Chapter 33 focuses on Demosthenes’ reception in antiquity and during the Byzantine Era. In particular, it examines the character and value of the 15 ‘demegoriai’ that survive from Demosthenes’ Assembly speeches, first by discussing the peculiarly Demosthenic phenomenon of a first version written already in a highly elaborated form. Demosthenes was perhaps influenced here by Isocrates’ important innovation, the written speech that presented itself as if it had been delivered; this practice is also documented in Demosthenes’ circle by the On Halonnesus of his associate Hegesippus. These innovative practices became the object of attention for the generation of critics immediately following Demosthenes. The article considers the reception of Demosthenes by looking at the works of Theopompus of Chios, Anaximenes of Lampsacus, Timaeus, Aesion, Hermippus, Demochares, Callimachus, Polybius, Cicero, Dionysius of Halicarnassus, Didymus of Alexandria, Hermogenes of Tarsus, Plutarch, Lucian of Samosata, Aelius Aristides, Libanius, Zosimus, and Photius.
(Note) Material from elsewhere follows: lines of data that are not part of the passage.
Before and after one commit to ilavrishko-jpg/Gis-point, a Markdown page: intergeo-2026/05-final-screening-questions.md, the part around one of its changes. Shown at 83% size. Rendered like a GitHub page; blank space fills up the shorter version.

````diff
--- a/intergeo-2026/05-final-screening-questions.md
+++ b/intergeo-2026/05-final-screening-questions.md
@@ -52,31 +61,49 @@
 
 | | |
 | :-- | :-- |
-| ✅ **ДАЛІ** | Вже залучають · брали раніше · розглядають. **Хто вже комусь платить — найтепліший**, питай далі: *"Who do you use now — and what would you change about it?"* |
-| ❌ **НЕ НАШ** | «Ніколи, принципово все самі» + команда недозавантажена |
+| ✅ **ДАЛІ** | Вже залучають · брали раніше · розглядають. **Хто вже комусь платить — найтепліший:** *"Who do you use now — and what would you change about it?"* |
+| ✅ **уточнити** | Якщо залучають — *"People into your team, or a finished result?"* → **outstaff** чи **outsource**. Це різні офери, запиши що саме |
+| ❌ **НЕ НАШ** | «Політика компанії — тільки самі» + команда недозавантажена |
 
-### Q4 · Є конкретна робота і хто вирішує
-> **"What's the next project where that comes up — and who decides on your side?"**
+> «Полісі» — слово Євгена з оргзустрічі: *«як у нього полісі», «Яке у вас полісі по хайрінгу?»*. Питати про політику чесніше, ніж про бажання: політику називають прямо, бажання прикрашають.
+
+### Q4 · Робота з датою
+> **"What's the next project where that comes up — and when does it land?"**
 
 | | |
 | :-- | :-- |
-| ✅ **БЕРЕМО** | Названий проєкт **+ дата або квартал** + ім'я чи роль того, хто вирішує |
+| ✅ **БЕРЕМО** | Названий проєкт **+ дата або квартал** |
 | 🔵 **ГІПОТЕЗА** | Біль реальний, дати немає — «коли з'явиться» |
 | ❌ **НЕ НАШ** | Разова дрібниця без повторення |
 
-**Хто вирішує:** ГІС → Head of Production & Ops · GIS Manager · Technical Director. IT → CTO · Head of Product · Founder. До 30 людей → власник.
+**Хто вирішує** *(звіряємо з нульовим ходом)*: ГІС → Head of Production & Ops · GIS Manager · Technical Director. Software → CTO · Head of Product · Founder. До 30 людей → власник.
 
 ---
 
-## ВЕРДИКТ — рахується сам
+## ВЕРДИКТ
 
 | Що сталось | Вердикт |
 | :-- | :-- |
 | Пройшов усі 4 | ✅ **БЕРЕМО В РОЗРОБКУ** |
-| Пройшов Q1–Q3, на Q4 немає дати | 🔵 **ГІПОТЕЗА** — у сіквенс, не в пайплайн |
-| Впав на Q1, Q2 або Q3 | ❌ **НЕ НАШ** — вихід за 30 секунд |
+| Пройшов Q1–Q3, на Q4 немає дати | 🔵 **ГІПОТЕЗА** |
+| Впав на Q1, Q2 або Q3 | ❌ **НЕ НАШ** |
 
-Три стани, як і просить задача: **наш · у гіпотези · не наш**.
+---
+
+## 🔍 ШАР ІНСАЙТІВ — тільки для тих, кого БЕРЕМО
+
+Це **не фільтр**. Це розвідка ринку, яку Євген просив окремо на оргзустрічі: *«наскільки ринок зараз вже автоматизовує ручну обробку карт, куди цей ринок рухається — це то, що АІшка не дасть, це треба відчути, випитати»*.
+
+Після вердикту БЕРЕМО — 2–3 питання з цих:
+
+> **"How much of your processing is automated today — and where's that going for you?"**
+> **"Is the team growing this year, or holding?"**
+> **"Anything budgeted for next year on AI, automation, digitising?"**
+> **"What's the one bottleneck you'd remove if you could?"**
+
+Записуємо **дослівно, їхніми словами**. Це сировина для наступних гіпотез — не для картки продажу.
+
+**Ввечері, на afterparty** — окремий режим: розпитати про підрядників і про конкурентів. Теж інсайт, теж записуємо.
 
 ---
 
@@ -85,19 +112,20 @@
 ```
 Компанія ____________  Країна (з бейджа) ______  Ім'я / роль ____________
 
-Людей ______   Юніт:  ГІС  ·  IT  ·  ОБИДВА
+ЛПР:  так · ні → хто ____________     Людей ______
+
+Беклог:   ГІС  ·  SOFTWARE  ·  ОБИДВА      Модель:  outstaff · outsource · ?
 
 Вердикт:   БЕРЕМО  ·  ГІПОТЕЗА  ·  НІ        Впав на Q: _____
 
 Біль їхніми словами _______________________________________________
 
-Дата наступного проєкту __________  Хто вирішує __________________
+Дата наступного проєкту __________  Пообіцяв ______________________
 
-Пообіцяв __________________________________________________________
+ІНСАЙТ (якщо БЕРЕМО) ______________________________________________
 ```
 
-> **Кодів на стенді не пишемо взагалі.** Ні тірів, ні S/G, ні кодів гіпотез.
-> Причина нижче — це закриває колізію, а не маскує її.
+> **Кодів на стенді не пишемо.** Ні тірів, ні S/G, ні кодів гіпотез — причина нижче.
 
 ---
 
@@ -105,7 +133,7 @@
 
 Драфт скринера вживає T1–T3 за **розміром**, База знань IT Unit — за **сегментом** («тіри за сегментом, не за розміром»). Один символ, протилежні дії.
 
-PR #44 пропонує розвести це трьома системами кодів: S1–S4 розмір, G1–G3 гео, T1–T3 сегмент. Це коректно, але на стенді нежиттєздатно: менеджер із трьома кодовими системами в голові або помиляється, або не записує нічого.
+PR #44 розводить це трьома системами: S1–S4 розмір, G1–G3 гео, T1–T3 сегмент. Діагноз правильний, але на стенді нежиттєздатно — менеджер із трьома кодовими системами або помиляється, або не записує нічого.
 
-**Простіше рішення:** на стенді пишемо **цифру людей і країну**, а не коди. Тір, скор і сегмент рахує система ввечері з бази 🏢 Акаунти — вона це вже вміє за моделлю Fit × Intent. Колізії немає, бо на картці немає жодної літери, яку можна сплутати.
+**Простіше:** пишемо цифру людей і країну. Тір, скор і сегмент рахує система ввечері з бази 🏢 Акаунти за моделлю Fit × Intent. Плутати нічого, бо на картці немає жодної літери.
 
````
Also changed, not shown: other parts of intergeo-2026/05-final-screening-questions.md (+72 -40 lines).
Alastair J. L. Blanshard
Chapter 34 focuses on Demosthenes’ reception in the modern era. It was Cicero and Quintilian who made sure that Demosthenes will never be forgotten. The praise that they heaped on Demosthenes’ style made it possible for him to always remain a figure to conjure with. Plutarch established the status of Cicero and Demosthenes as the twin fathers of oratory. The article first considers how Demosthenes emerged as a central topic in political discussions during the modern period, as seen in the first English translation of the Olynthiacs and the Philippics by Thomas Wilson. It then examines how, from Wilson onwards, Demosthenes’ fortunes became largely intertwined with the fortunes of Athenian democracy itself, and particularly how his association with liberty and opposition to tyranny propelled Demosthenes into the limelight of American Revolutionary rhetoric. It also describes how Demosthenes became an important figure in popular culture.